YOUR GOAL
Could you copy all of the records below exactly as they appear?

DATA FOR THIS EXERCISE
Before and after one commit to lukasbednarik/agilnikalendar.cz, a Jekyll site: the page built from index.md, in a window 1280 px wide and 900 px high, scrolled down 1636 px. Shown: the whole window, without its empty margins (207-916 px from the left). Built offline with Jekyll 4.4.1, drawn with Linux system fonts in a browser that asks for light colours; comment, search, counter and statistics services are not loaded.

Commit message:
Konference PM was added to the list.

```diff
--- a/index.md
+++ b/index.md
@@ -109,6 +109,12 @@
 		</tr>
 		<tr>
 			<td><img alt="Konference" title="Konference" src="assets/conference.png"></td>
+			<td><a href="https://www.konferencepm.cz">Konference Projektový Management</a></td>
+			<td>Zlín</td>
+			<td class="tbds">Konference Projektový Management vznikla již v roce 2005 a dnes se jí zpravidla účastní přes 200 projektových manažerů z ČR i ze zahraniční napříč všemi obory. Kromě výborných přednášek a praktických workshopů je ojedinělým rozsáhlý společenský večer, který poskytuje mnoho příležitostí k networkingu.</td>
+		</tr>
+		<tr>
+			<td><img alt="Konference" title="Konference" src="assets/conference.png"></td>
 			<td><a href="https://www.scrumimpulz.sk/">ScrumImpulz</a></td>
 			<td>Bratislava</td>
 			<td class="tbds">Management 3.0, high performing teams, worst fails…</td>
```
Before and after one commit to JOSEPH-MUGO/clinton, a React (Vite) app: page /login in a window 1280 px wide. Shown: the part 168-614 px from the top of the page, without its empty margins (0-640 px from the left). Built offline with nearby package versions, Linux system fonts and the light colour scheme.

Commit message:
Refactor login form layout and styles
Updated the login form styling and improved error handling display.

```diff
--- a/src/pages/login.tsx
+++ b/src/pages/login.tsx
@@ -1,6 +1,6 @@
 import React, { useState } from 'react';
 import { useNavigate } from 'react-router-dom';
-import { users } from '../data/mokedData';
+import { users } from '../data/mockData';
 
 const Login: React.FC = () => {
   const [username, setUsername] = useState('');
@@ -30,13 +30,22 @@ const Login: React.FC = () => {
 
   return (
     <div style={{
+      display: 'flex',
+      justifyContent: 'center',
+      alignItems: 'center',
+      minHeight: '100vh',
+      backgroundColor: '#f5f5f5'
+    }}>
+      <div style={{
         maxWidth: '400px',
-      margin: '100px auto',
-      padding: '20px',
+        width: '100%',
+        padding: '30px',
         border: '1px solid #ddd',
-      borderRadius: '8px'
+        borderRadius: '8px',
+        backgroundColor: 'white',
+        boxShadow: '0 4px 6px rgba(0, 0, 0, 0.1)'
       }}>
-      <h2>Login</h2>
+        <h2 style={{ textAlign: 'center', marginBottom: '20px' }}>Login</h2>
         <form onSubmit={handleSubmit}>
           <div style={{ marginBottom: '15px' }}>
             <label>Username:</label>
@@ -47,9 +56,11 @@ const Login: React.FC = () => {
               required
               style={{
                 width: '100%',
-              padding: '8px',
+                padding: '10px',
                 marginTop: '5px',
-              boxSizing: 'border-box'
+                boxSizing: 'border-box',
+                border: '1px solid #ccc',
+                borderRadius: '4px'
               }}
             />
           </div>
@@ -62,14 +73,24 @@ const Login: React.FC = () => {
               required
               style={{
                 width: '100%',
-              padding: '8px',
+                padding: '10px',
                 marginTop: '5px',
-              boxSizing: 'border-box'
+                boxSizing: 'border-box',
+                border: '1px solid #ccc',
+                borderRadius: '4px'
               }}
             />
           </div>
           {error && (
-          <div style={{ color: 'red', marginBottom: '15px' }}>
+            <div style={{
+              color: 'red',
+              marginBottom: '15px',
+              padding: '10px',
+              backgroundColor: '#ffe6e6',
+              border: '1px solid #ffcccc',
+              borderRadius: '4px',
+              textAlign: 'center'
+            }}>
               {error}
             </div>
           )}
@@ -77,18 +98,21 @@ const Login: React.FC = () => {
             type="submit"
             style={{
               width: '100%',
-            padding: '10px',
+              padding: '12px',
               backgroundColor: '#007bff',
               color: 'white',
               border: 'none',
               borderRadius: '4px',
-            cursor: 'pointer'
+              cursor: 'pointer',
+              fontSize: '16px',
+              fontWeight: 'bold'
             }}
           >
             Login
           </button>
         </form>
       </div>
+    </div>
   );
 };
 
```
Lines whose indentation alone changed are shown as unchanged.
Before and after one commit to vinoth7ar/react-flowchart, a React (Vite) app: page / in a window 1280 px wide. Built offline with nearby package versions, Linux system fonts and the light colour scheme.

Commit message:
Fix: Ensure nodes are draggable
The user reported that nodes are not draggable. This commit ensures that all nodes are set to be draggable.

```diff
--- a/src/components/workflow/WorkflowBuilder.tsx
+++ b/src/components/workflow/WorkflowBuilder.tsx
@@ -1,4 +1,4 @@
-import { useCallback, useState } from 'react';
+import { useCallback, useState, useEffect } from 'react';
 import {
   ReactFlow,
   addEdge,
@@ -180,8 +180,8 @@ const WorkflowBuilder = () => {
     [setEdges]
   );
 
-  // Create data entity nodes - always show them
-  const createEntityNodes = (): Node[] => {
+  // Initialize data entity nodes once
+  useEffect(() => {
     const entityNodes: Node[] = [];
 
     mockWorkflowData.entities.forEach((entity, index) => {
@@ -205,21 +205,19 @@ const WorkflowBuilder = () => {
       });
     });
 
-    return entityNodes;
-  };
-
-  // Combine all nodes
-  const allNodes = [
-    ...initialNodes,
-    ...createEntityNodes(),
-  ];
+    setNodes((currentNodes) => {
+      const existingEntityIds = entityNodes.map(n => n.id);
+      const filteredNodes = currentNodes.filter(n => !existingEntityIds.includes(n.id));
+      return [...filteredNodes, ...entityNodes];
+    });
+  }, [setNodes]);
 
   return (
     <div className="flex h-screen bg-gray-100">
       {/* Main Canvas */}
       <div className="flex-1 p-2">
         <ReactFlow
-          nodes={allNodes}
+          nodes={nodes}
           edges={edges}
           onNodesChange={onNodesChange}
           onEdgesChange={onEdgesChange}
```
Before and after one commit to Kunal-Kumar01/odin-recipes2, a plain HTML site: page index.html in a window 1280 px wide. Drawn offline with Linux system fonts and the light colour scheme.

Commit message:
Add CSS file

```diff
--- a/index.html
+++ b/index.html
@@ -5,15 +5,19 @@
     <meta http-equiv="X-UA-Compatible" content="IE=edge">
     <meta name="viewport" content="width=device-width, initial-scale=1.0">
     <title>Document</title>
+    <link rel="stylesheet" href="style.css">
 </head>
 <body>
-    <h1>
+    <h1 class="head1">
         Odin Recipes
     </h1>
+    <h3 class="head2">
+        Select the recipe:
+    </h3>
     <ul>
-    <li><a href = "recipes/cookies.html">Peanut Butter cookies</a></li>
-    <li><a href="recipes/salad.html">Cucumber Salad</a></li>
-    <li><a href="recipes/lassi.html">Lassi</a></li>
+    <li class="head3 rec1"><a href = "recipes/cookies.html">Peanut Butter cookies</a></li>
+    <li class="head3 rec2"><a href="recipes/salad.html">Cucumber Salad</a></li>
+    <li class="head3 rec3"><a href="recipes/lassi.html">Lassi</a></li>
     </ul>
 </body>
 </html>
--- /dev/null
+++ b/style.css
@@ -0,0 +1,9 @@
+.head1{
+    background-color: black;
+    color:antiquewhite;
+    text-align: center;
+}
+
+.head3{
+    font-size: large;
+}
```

FINISHED TASK
Before and after one commit to lukasbednarik/agilnikalendar.cz, a Jekyll site: the page built from index.md, in a window 1280 px wide and 900 px high, scrolled down 1636 px. Shown: the whole window, without its empty margins (207-916 px from the left). Built offline with Jekyll 4.4.1, drawn with Linux system fonts in a browser that asks for light colours; comment, search, counter and statistics services are not loaded.

Commit message:
Konference PM was added to the list.

```diff
--- a/index.md
+++ b/index.md
@@ -109,6 +109,12 @@
 		</tr>
 		<tr>
 			<td><img alt="Konference" title="Konference" src="assets/conference.png"></td>
+			<td><a href="https://www.konferencepm.cz">Konference Projektový Management</a></td>
+			<td>Zlín</td>
+			<td class="tbds">Konference Projektový Management vznikla již v roce 2005 a dnes se jí zpravidla účastní přes 200 projektových manažerů z ČR i ze zahraniční napříč všemi obory. Kromě výborných přednášek a praktických workshopů je ojedinělým rozsáhlý společenský večer, který poskytuje mnoho příležitostí k networkingu.</td>
+		</tr>
+		<tr>
+			<td><img alt="Konference" title="Konference" src="assets/conference.png"></td>
 			<td><a href="https://www.scrumimpulz.sk/">ScrumImpulz</a></td>
 			<td>Bratislava</td>
 			<td class="tbds">Management 3.0, high performing teams, worst fails…</td>
```
Before and after one commit to JOSEPH-MUGO/clinton, a React (Vite) app: page /login in a window 1280 px wide. Shown: the part 168-614 px from the top of the page, without its empty margins (0-640 px from the left). Built offline with nearby package versions, Linux system fonts and the light colour scheme.

Commit message:
Refactor login form layout and styles
Updated the login form styling and improved error handling display.

```diff
--- a/src/pages/login.tsx
+++ b/src/pages/login.tsx
@@ -1,6 +1,6 @@
 import React, { useState } from 'react';
 import { useNavigate } from 'react-router-dom';
-import { users } from '../data/mokedData';
+import { users } from '../data/mockData';
 
 const Login: React.FC = () => {
   const [username, setUsername] = useState('');
@@ -30,13 +30,22 @@ const Login: React.FC = () => {
 
   return (
     <div style={{
+      display: 'flex',
+      justifyContent: 'center',
+      alignItems: 'center',
+      minHeight: '100vh',
+      backgroundColor: '#f5f5f5'
+    }}>
+      <div style={{
         maxWidth: '400px',
-      margin: '100px auto',
-      padding: '20px',
+        width: '100%',
+        padding: '30px',
         border: '1px solid #ddd',
-      borderRadius: '8px'
+        borderRadius: '8px',
+        backgroundColor: 'white',
+        boxShadow: '0 4px 6px rgba(0, 0, 0, 0.1)'
       }}>
-      <h2>Login</h2>
+        <h2 style={{ textAlign: 'center', marginBottom: '20px' }}>Login</h2>
         <form onSubmit={handleSubmit}>
           <div style={{ marginBottom: '15px' }}>
             <label>Username:</label>
@@ -47,9 +56,11 @@ const Login: React.FC = () => {
               required
               style={{
                 width: '100%',
-              padding: '8px',
+                padding: '10px',
                 marginTop: '5px',
-              boxSizing: 'border-box'
+                boxSizing: 'border-box',
+                border: '1px solid #ccc',
+                borderRadius: '4px'
               }}
             />
           </div>
@@ -62,14 +73,24 @@ const Login: React.FC = () => {
               required
               style={{
                 width: '100%',
-              padding: '8px',
+                padding: '10px',
                 marginTop: '5px',
-              boxSizing: 'border-box'
+                boxSizing: 'border-box',
+                border: '1px solid #ccc',
+                borderRadius: '4px'
               }}
             />
           </div>
           {error && (
-          <div style={{ color: 'red', marginBottom: '15px' }}>
+            <div style={{
+              color: 'red',
+              marginBottom: '15px',
+              padding: '10px',
+              backgroundColor: '#ffe6e6',
+              border: '1px solid #ffcccc',
+              borderRadius: '4px',
+              textAlign: 'center'
+            }}>
               {error}
             </div>
           )}
@@ -77,18 +98,21 @@ const Login: React.FC = () => {
             type="submit"
             style={{
               width: '100%',
-            padding: '10px',
+              padding: '12px',
               backgroundColor: '#007bff',
               color: 'white',
               border: 'none',
               borderRadius: '4px',
-            cursor: 'pointer'
+              cursor: 'pointer',
+              fontSize: '16px',
+              fontWeight: 'bold'
             }}
           >
             Login
           </button>
         </form>
       </div>
+    </div>
   );
 };
 
```
Lines whose indentation alone changed are shown as unchanged.
Before and after one commit to vinoth7ar/react-flowchart, a React (Vite) app: page / in a window 1280 px wide. Built offline with nearby package versions, Linux system fonts and the light colour scheme.

Commit message:
Fix: Ensure nodes are draggable
The user reported that nodes are not draggable. This commit ensures that all nodes are set to be draggable.

```diff
--- a/src/components/workflow/WorkflowBuilder.tsx
+++ b/src/components/workflow/WorkflowBuilder.tsx
@@ -1,4 +1,4 @@
-import { useCallback, useState } from 'react';
+import { useCallback, useState, useEffect } from 'react';
 import {
   ReactFlow,
   addEdge,
@@ -180,8 +180,8 @@ const WorkflowBuilder = () => {
     [setEdges]
   );
 
-  // Create data entity nodes - always show them
-  const createEntityNodes = (): Node[] => {
+  // Initialize data entity nodes once
+  useEffect(() => {
     const entityNodes: Node[] = [];
 
     mockWorkflowData.entities.forEach((entity, index) => {
@@ -205,21 +205,19 @@ const WorkflowBuilder = () => {
       });
     });
 
-    return entityNodes;
-  };
-
-  // Combine all nodes
-  const allNodes = [
-    ...initialNodes,
-    ...createEntityNodes(),
-  ];
+    setNodes((currentNodes) => {
+      const existingEntityIds = entityNodes.map(n => n.id);
+      const filteredNodes = currentNodes.filter(n => !existingEntityIds.includes(n.id));
+      return [...filteredNodes, ...entityNodes];
+    });
+  }, [setNodes]);
 
   return (
     <div className="flex h-screen bg-gray-100">
       {/* Main Canvas */}
       <div className="flex-1 p-2">
         <ReactFlow
-          nodes={allNodes}
+          nodes={nodes}
           edges={edges}
           onNodesChange={onNodesChange}
           onEdgesChange={onEdgesChange}
```
Before and after one commit to Kunal-Kumar01/odin-recipes2, a plain HTML site: page index.html in a window 1280 px wide. Drawn offline with Linux system fonts and the light colour scheme.

Commit message:
Add CSS file

```diff
--- a/index.html
+++ b/index.html
@@ -5,15 +5,19 @@
     <meta http-equiv="X-UA-Compatible" content="IE=edge">
     <meta name="viewport" content="width=device-width, initial-scale=1.0">
     <title>Document</title>
+    <link rel="stylesheet" href="style.css">
 </head>
 <body>
-    <h1>
+    <h1 class="head1">
         Odin Recipes
     </h1>
+    <h3 class="head2">
+        Select the recipe:
+    </h3>
     <ul>
-    <li><a href = "recipes/cookies.html">Peanut Butter cookies</a></li>
-    <li><a href="recipes/salad.html">Cucumber Salad</a></li>
-    <li><a href="recipes/lassi.html">Lassi</a></li>
+    <li class="head3 rec1"><a href = "recipes/cookies.html">Peanut Butter cookies</a></li>
+    <li class="head3 rec2"><a href="recipes/salad.html">Cucumber Salad</a></li>
+    <li class="head3 rec3"><a href="recipes/lassi.html">Lassi</a></li>
     </ul>
 </body>
 </html>
--- /dev/null
+++ b/style.css
@@ -0,0 +1,9 @@
+.head1{
+    background-color: black;
+    color:antiquewhite;
+    text-align: center;
+}
+
+.head3{
+    font-size: large;
+}
```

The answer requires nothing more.